Stored data entries
<<<<

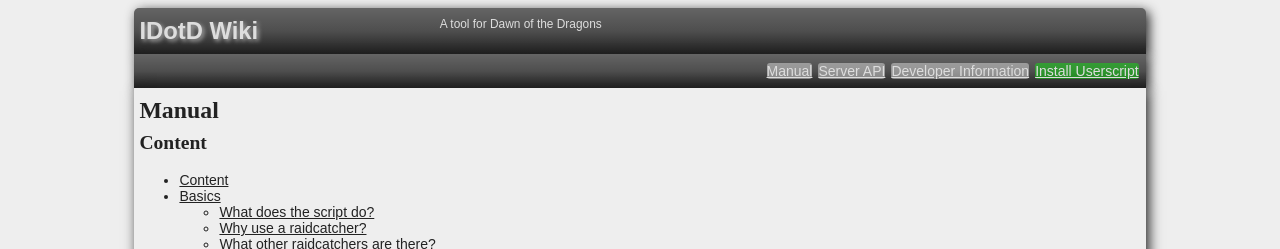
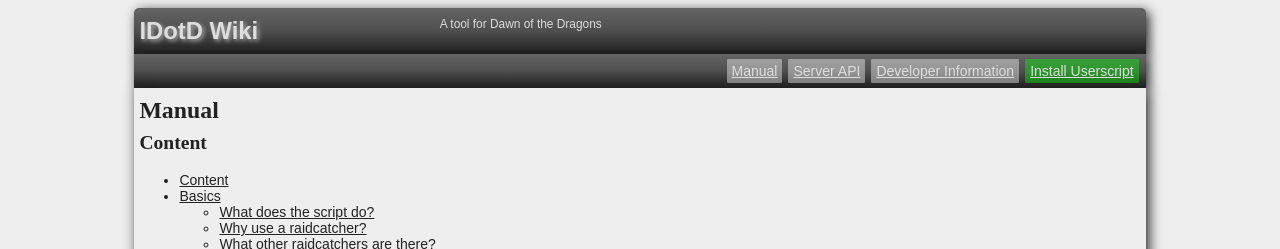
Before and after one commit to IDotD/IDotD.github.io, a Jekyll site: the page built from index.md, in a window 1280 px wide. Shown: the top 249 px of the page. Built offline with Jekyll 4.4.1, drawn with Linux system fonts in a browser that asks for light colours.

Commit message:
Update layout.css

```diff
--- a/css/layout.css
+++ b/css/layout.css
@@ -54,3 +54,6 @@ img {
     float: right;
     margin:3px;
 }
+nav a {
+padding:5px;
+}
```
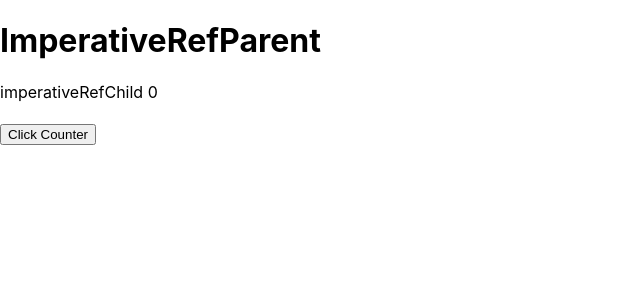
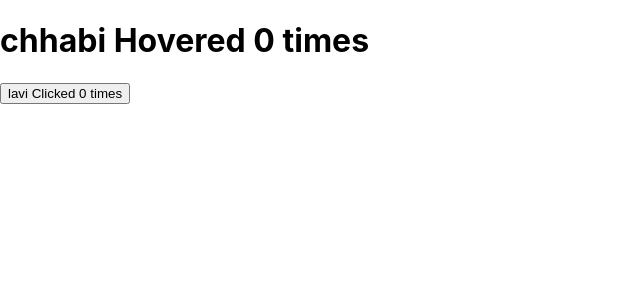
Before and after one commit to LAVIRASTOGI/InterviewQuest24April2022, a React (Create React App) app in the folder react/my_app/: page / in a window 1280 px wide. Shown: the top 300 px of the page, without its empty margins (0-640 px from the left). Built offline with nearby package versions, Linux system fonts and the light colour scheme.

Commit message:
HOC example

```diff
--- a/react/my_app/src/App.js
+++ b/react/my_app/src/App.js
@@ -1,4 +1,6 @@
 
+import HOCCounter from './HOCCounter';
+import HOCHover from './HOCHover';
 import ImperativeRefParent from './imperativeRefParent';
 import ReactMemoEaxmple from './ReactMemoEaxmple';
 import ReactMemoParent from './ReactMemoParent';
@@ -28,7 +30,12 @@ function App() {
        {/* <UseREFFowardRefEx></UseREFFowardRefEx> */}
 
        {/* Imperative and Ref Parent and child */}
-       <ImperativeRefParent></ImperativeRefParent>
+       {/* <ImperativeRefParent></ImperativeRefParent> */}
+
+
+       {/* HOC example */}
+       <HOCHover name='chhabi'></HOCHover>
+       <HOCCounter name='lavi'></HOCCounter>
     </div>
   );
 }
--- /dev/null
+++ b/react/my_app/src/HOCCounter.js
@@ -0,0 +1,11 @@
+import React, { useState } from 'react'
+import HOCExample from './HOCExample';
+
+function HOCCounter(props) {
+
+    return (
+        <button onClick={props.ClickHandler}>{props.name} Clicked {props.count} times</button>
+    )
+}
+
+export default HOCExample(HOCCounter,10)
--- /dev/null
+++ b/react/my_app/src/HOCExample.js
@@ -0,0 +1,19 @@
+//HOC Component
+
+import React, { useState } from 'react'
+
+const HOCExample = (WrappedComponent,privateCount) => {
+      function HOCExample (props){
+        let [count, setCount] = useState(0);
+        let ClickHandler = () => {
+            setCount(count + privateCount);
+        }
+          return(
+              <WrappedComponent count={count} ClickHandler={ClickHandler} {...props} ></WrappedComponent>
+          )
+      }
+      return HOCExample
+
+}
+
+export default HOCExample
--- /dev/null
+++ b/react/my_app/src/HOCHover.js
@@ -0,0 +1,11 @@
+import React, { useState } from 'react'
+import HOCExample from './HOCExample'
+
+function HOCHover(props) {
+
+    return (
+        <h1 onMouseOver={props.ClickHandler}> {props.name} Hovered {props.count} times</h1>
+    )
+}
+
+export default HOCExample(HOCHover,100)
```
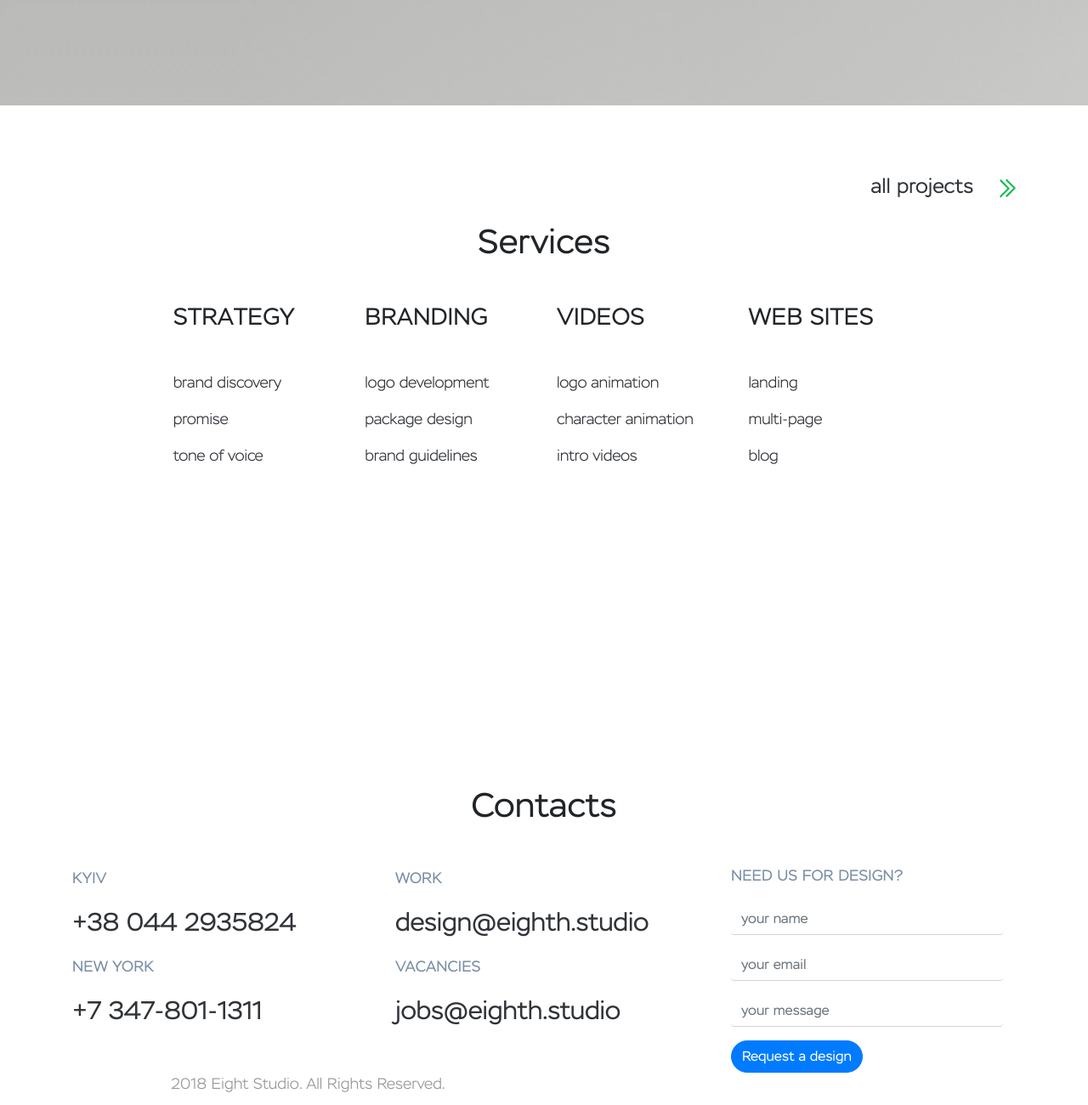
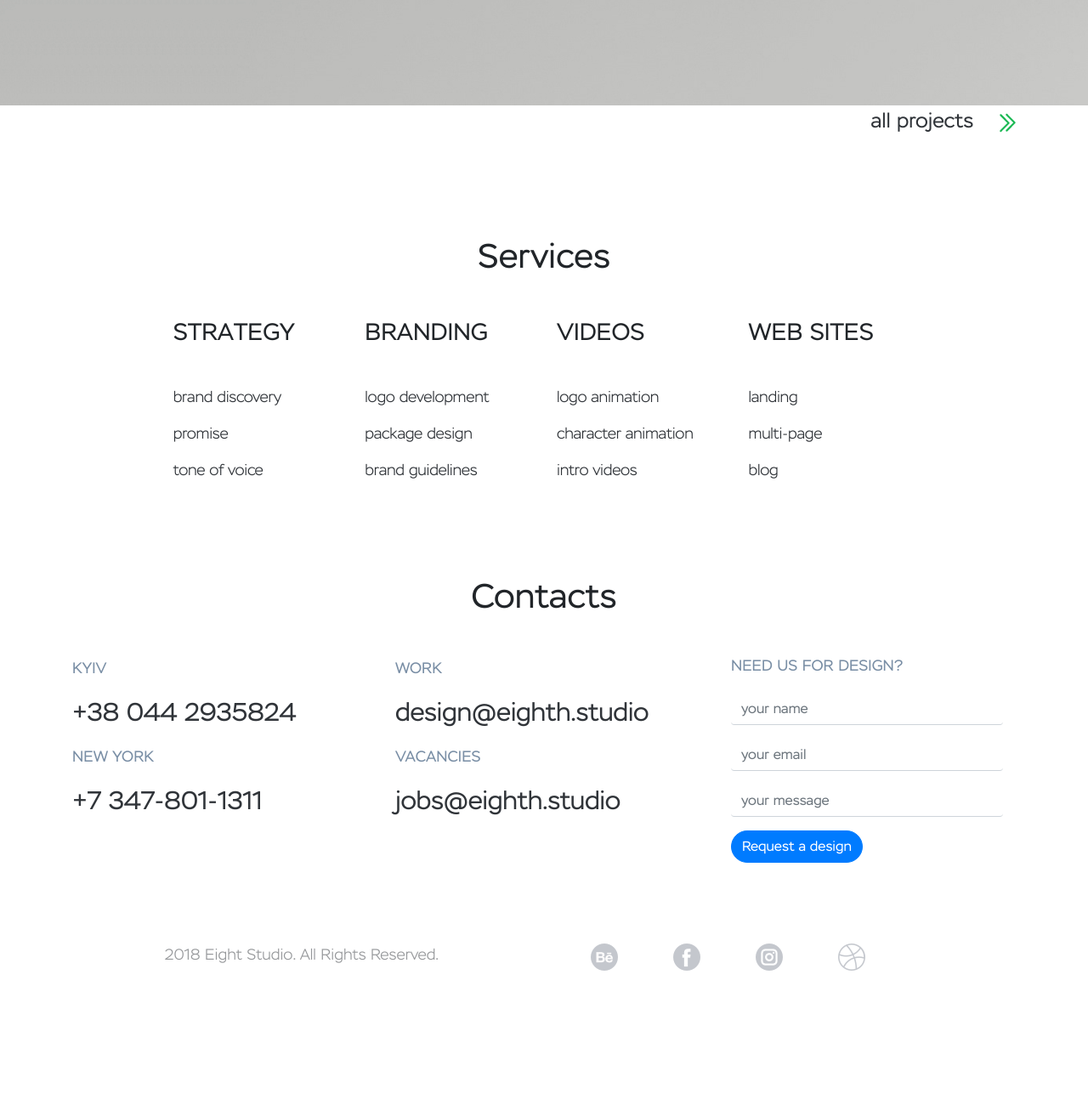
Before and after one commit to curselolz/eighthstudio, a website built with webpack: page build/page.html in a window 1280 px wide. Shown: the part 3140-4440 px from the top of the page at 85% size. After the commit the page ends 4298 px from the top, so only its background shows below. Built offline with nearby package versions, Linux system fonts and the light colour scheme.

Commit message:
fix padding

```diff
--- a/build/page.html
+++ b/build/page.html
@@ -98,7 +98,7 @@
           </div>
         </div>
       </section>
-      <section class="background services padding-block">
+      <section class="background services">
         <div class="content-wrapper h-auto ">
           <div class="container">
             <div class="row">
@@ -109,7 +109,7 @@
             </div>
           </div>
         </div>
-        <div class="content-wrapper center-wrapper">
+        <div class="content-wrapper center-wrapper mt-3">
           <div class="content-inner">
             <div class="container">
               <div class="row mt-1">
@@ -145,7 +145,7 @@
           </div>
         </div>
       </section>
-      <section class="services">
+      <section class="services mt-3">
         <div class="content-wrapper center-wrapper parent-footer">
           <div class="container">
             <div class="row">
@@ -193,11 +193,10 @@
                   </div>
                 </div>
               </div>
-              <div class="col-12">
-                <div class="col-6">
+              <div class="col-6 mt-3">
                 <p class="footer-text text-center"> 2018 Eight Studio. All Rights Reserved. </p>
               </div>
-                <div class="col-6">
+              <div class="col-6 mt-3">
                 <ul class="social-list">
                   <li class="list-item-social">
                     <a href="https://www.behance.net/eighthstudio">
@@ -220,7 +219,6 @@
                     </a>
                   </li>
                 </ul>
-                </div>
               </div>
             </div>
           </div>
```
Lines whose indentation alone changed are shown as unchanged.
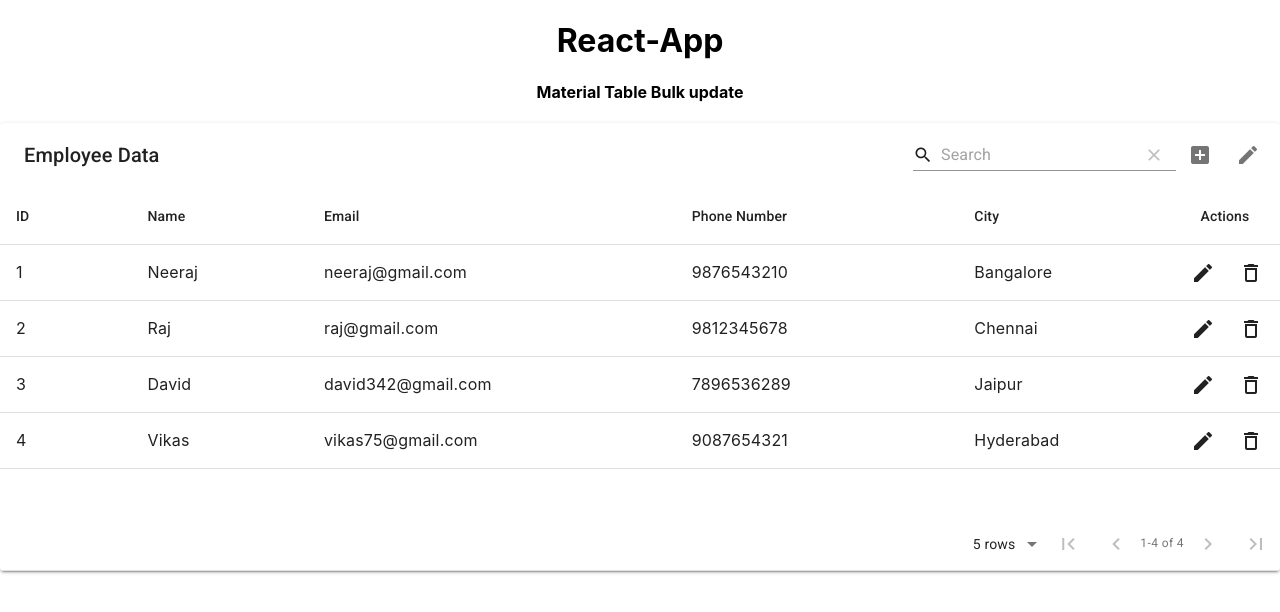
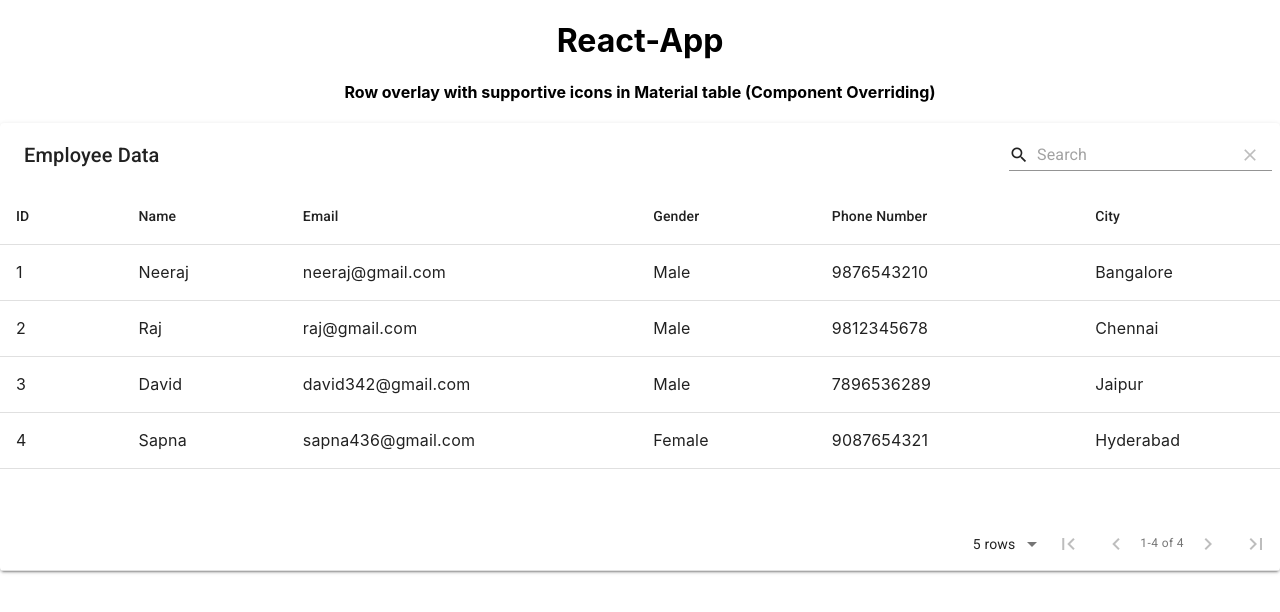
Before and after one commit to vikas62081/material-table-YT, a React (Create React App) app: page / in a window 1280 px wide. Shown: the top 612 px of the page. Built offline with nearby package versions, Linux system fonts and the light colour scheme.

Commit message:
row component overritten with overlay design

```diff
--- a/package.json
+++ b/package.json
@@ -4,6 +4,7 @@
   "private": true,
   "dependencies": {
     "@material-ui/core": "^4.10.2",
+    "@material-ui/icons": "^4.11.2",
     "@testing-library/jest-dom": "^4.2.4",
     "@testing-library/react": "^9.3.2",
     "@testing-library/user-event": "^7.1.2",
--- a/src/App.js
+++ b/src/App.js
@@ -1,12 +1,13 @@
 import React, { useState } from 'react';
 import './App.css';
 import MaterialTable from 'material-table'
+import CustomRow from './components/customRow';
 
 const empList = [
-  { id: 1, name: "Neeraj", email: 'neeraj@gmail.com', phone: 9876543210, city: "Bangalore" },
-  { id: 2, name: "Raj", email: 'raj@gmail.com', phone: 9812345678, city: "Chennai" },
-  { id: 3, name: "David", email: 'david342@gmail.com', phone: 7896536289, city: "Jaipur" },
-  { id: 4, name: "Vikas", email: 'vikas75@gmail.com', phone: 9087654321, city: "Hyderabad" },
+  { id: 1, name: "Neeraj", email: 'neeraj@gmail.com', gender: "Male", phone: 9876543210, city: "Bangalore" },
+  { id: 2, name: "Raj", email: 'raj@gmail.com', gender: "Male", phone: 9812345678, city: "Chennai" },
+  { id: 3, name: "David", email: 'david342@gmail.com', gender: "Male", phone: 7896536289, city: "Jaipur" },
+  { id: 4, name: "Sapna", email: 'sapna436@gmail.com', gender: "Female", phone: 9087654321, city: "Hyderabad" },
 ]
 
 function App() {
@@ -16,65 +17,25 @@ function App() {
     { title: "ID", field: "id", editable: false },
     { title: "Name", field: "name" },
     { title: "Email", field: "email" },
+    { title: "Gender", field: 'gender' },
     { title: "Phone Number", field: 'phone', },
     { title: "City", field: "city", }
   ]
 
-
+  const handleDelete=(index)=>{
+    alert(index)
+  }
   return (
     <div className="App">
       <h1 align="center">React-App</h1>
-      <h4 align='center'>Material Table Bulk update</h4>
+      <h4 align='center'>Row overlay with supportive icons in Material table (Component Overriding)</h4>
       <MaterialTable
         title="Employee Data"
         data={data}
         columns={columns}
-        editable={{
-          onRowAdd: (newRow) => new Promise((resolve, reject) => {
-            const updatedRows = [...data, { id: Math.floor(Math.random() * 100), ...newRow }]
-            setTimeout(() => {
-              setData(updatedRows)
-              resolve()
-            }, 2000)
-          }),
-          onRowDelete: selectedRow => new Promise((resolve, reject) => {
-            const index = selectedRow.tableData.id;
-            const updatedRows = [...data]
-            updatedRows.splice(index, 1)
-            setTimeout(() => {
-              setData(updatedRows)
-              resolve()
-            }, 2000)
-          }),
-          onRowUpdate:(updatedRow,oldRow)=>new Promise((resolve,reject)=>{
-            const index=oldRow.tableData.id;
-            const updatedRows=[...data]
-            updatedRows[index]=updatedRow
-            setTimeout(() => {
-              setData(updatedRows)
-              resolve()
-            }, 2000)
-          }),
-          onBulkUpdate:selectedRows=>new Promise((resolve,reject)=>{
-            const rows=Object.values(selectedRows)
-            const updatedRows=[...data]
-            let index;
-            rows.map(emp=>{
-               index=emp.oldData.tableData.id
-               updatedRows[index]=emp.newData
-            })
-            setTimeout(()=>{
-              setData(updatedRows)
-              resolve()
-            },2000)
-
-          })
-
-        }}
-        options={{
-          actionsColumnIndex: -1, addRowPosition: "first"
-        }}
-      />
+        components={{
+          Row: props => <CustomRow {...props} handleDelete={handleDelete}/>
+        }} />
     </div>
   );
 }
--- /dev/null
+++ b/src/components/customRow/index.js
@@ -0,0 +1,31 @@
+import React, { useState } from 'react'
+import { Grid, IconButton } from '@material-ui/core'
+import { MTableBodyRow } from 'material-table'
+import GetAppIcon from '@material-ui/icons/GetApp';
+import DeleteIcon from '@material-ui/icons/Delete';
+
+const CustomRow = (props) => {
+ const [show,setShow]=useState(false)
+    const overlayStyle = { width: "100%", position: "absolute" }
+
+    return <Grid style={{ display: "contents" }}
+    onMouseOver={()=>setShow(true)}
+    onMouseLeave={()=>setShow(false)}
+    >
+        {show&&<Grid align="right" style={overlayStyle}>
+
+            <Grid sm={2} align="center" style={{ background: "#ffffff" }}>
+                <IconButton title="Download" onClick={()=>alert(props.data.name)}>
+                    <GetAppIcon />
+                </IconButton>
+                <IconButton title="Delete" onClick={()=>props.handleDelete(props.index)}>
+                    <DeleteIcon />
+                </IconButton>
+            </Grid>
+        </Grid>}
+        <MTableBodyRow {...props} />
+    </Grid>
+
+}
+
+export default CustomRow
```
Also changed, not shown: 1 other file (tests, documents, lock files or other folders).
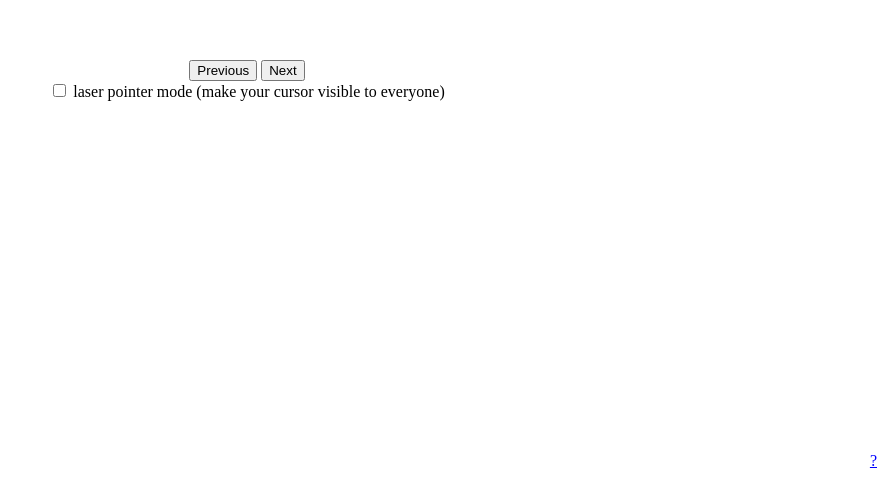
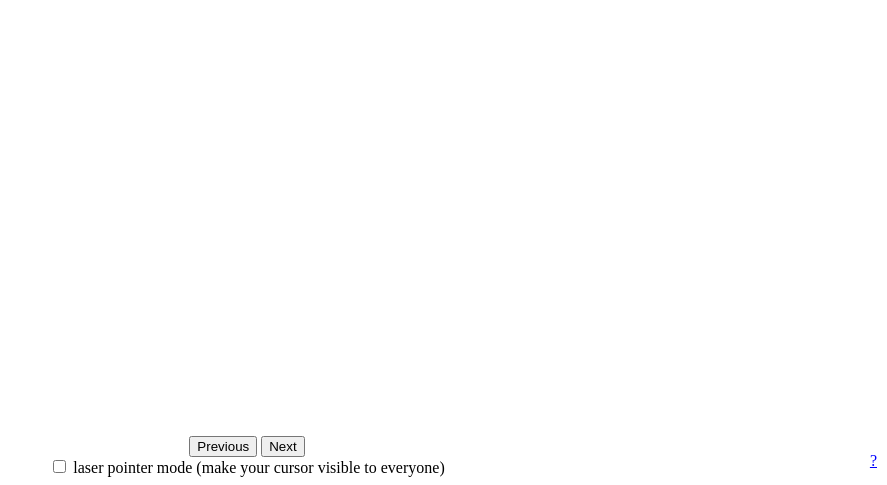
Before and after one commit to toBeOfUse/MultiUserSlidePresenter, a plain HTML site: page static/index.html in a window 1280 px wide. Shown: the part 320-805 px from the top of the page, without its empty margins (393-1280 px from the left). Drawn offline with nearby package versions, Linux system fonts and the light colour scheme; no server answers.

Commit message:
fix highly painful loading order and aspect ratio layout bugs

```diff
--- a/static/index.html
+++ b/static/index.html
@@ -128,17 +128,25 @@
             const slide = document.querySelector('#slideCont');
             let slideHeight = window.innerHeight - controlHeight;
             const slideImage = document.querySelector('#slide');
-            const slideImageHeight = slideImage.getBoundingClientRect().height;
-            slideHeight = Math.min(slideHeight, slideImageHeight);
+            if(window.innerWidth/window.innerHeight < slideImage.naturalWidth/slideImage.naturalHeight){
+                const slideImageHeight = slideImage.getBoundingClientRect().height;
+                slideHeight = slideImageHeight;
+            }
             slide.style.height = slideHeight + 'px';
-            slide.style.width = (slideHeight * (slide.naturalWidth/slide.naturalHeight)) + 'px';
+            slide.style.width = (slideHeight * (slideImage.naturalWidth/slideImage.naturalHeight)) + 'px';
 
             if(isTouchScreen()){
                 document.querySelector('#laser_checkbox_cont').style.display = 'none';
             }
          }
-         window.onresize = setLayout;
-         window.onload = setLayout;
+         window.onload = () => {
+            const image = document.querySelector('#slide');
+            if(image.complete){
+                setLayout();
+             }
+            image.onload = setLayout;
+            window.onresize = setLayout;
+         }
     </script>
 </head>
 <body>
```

>>>>

§ What to work on
The answer must consist of every line in the records above that contains the word "oldRow".

§ The answer
-          onRowUpdate:(updatedRow,oldRow)=>new Promise((resolve,reject)=>{
-            const index=oldRow.tableData.id;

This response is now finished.